THE ABANDONED POWER STATION IN GERMANY
This German power plant ‘Kraftwerk Plessa’ is one of the oldest power stations for lignite or brown coal in Europe. It was built in 1926 and became the most modern power plant of its time.
The power plant was established in 1927 by the ‘Elektrizitätsverband Gröba’ founded in 1910. Meanwhile, a long-term supply contract for the supply of raw lignite was concluded with the brown coal mines. In return, they obtained electricity from the power plant. Eventually, in the 1920s and 1930s, it was one of the most modern peak load power plants of the time.
Meanwhile, a second 120-meter-high chimney was built in 1940. In 1942 the plant is enlarged, a fourth turbine with an output of 20 thousand kilowatt was put into operation. The station had a total output of 54 megawatts.
Gaskombinat Schwarze Pumpe
At the end of the Second World War, the power plant was closed down. Four weeks later, the Soviets took over and put the plant into use again. It became property of the ‘Gaskombinat Schwarze Pumpe’. As early as July 22, 1985, the entire complex was placed under monument protection.
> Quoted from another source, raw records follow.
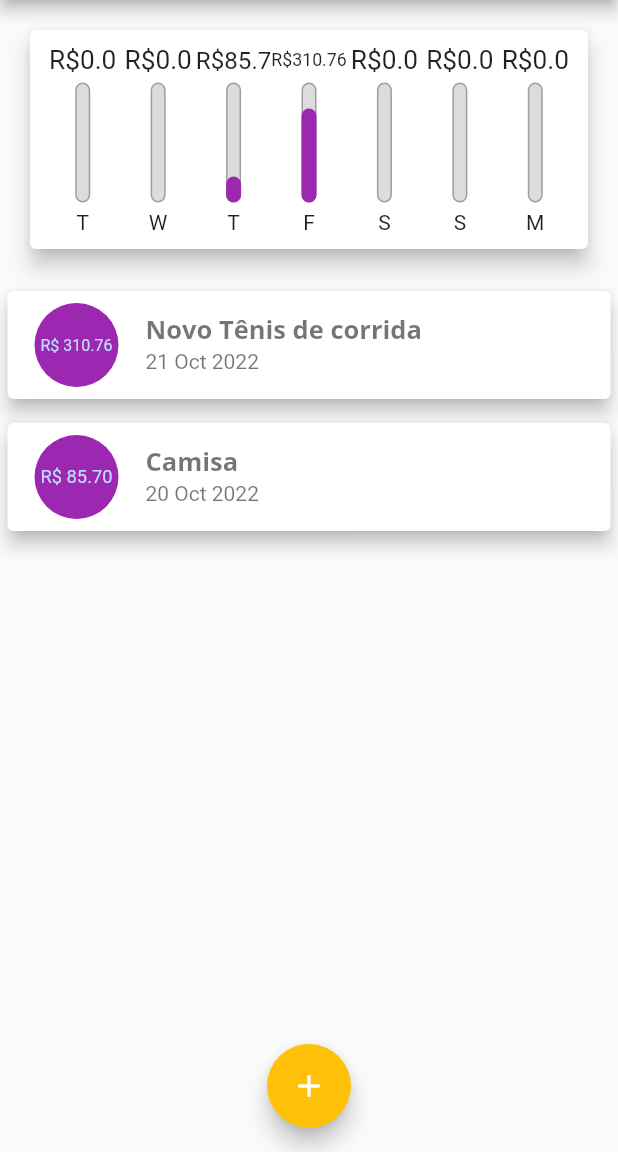
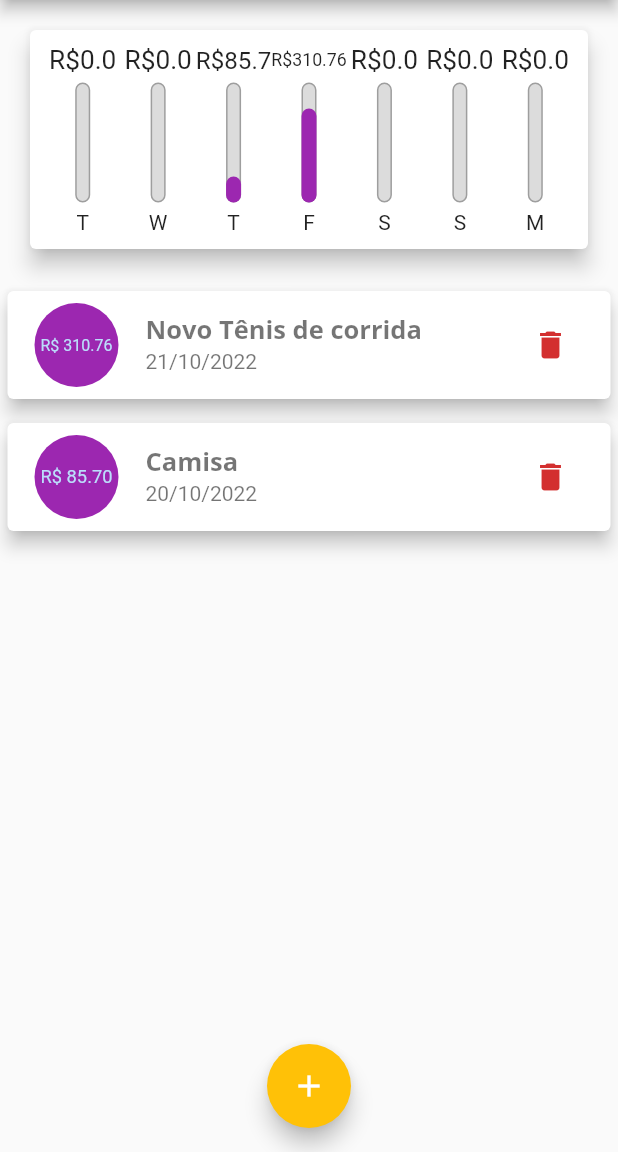
Before and after one commit to MarhlonKorb/expenses, a Flutter app: the screen it shows after launch, on a phone screen of 412 x 824 dp, the part 84-1236 px from its top. Run offline on Flutter 3.47's test engine with Material 2 defaults, Android fonts, the phone set to English and light mode, and no system bars; Roboto replaces fonts that are missing (QuickSand).

```diff
--- a/lib/components/chart_bar.dart
+++ b/lib/components/chart_bar.dart
@@ -16,7 +16,7 @@ class ChartBar extends StatelessWidget {
     return Column(
       children: <Widget> [
         // Widget que adapta o valor do campo para caber dentro das colunas
-        Container(
+        SizedBox(
           height: 20,
           child: FittedBox(child: Text('R\$$value'))),
         const SizedBox(height: 5),
--- a/lib/components/transaction_form.dart
+++ b/lib/components/transaction_form.dart
@@ -3,7 +3,7 @@ import '../utils.dart';
 
 /// Formulário de cadastro de transação e regras de submit do form
 class TransactionForm extends StatefulWidget {
-  final void Function(String, double) onSubmit;
+  final void Function(String, double, DateTime) onSubmit;
 
   const TransactionForm(this.onSubmit, {super.key});
 
@@ -22,7 +22,7 @@ class _TransactionFormState extends State<TransactionForm> {
     if (title.isEmpty || value <= 0) {
       return;
     }
-    widget.onSubmit(title, value);
+    widget.onSubmit(title, value, _selectedDate);
   }
 
 // Método que abre o modal de calendário e armazena a data selecionada
@@ -66,7 +66,7 @@ class _TransactionFormState extends State<TransactionForm> {
                   const TextInputType.numberWithOptions(decimal: true),
               decoration: const InputDecoration(labelText: 'Valor (R\$)'),
             ),
-            Container(
+            SizedBox(
               height: 70,
               child: Row(
                 children: [
--- a/lib/components/transaction_list.dart
+++ b/lib/components/transaction_list.dart
@@ -5,16 +5,17 @@ import '../utils.dart';
 
 /// Classe responsável pela listagem de transações cadastradas
 class TransactionList extends StatelessWidget {
-  final List<Transaction> transaction;
+  final List<Transaction> transactions;
+  final void Function(String) onRemove;
 
-  const TransactionList({super.key, required this.transaction});
+  const TransactionList(this.transactions, this.onRemove);
 
   @override
   Widget build(BuildContext context) {
     return SizedBox(
-      height: 300,
+      height: 430,
       // Método builder redimensiona os itens na tela de forma que possíbilite o scroll da tela
-      child: transaction.isEmpty
+      child: transactions.isEmpty
           ? Column(
               children: [
                 const SizedBox(height: 20),
@@ -30,9 +31,9 @@ class TransactionList extends StatelessWidget {
               ],
             )
           : ListView.builder(
-              itemCount: transaction.length,
+              itemCount: transactions.length,
               itemBuilder: (BuildContext context, int index) {
-                final tr = transaction[index];
+                final tr = transactions[index];
                 return Card(
                   elevation: 5,
                   margin:
@@ -50,7 +51,11 @@ class TransactionList extends StatelessWidget {
                       tr.title,
                       style: Theme.of(context).textTheme.headline1,
                     ),
-                    subtitle: Text(dateFormatToString(tr.date)),
+                    subtitle: Text(dateFormatDefaltToString(tr.date)),
+                    trailing: IconButton(
+                      icon: const Icon(Icons.delete), onPressed: () => onRemove(tr.id),
+                      color: Theme.of(context).errorColor,
+                    ),
                   ),
                 );
               },
--- a/lib/utils.dart
+++ b/lib/utils.dart
@@ -6,7 +6,7 @@ String moneyToStringFormat(double value){
 }
 
 /// Formatador de valor de data para tipo String / 20 Oct 2022
-String dateFormatToString(DateTime data){
+String dateToStringFormat(DateTime data){
   return DateFormat('dd MMM y').format(data).toString();
 }
 
```
Also changed, not shown: lib/main.dart (+9 -3 lines).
After the reunification of Germany in 1991, the plant was handed to the city of Plessa. According to the new usage concept, the energy source should be natural gas, which would have required high investments and major renovations. For this reason, the project failed and could not be realized. On April 14, 1992, the last turbine generator was shut down and the power plant was taken off the grid. Eventually in 2001 the ‘Förderverein Kraftwerk Plessa’ and the municipality of Plessa founded the ‘Industrie-Denkmal und Industrie-Museum Kraftwerk Plessa’. Today the building is a museum and event location. I visited ‘Kraftwerk Plessa’ in 2014.